━━━ Data for analysis

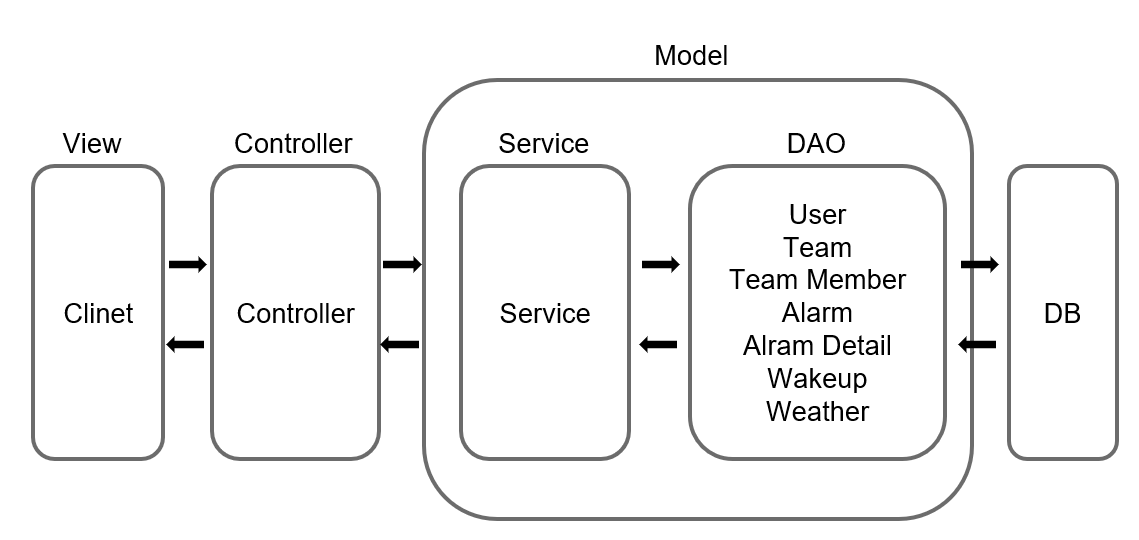
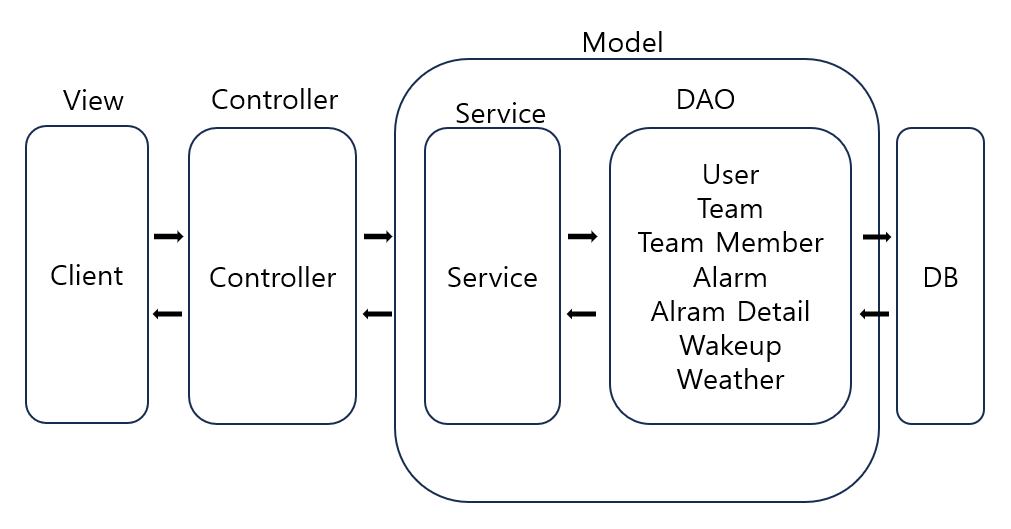
readme 수정

diff --git a/README.md b/README.md
@@ -69,7 +69,7 @@
 
 ## 🚗 Back-End 내부 동작 흐름 🚗
 
-![img_27.png](image/img_27.png)
+![img_17.png](image/img_17.png)
 
 ---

━━━━━━

The problem: Give back the whole listing exactly as it stands. No pictures belong in the copy.

Answer box:
readme 수정

diff --git a/README.md b/README.md
@@ -69,7 +69,7 @@
 
 ## 🚗 Back-End 내부 동작 흐름 🚗
 
-![img_27.png](image/img_27.png)
+![img_17.png](image/img_17.png)
 
 ---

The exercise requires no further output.